Preston Tucker is at the least a dreamer and an optimist however, despite his ambitious personality he tends to show anger issues. Detroit engineer Preston Tucker had always been interested in building cars since childhood. As the war came to a stop he decides to launch the idea of “the car of tomorrow". Despite what anyone told him he was determined to bring his dream into a reality. He was extremely optimistic about creating the "Tucker Torpedo" in that he did not let anyone tell him he couldn’t do it. However, after many fallbacks in the building of the "Tucker Torpedo’s” he lets his tension go in with bursts of anger. All in all, Preston Tucker is a dreamer, an optimist and occasionally has outbursts of anger.
Throughout the film Tucker is shown to be a man with big dreams. Eleanor Roosevelt once stated “The future belongs to those who believe in the beauty of their dreams.” This was most definitely how Tucker lived his life. He believed in the power of a dream and was driven by it to create a car which was revolutionary safe including disc brakes, seat belts, pop out windshield, an engine in the trunk and head lights which swivel when you turn. Tuckers outlook on life most likely had to do with his childhood. His parents would have supported him in any aspirations he had. Rather than discouraging any of his hopes and dreams his friends and family would have told him that he can do anything he puts his mind to. In the end, Preston was a dreamer who had high hopes. However, in the midst of building the cars, a few problems were thrown his way which caused him to snap in anger.
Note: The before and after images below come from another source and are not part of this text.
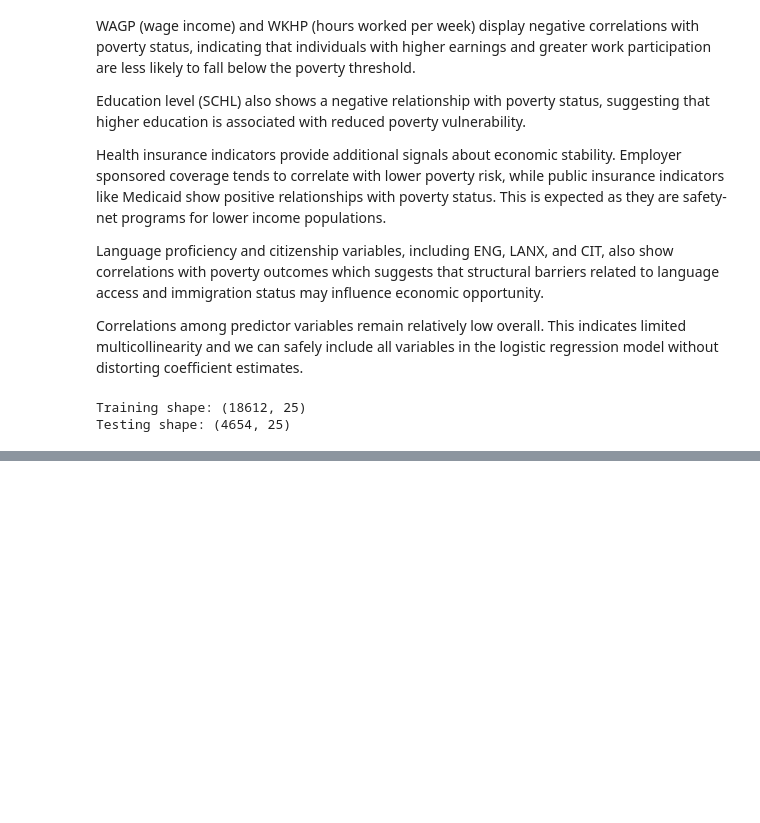
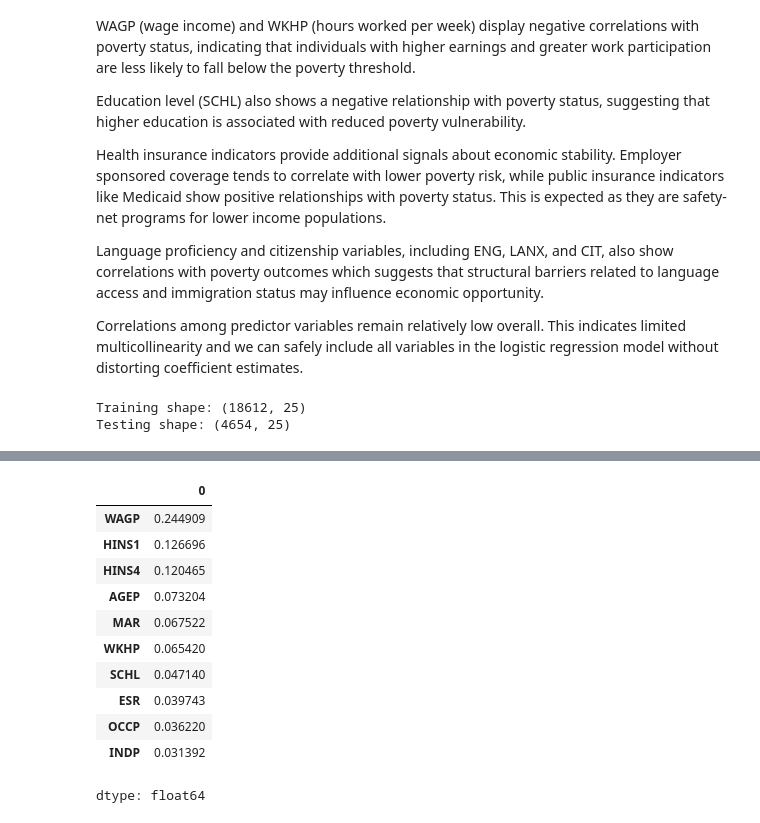
Before and after one commit to marcelalozano27-ship-it/Predicting-CA-Poverty--ML-Project, a Jupyter notebook: MLFinalProject.ipynb, the cells around one changed output, grey strips where cells are left out. Cells and saved outputs as stored; diff of their text form; code cells hidden in the pictures; blank space fills up the shorter version.

```diff
--- a/MLFinalProject.ipynb
+++ b/MLFinalProject.ipynb
@@ -439,0 +505,20 @@ Testing shape: (4654, 25)
+# %%
+feature_importance = pd.Series(
+    rf_model.feature_importances_,
+    index=X.columns
+).sort_values(ascending=False)
+
+feature_importance.head(10)
+# %% [output]
+|  | 0 |
+| WAGP | 0.244909 |
+| HINS1 | 0.126696 |
+| HINS4 | 0.120465 |
+| AGEP | 0.073204 |
+| MAR | 0.067522 |
+| WKHP | 0.065420 |
+| SCHL | 0.047140 |
+| ESR | 0.039743 |
+| OCCP | 0.036220 |
+| INDP | 0.031392 |
+dtype: float64
```
Also changed, not shown: parts of 5 cells of this notebook.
Secondly, Preston showed small outbursts of anger during the movie. For example, when the car is not ready to be presented to the public he punches the wall and is shown to be enraged. This shows that even though he is ambitious and positive he is still human and gets uptight now and then. Another example is when Preston finds out that the contract he signed allows a powerful man...
Please join StudyMode to read the full document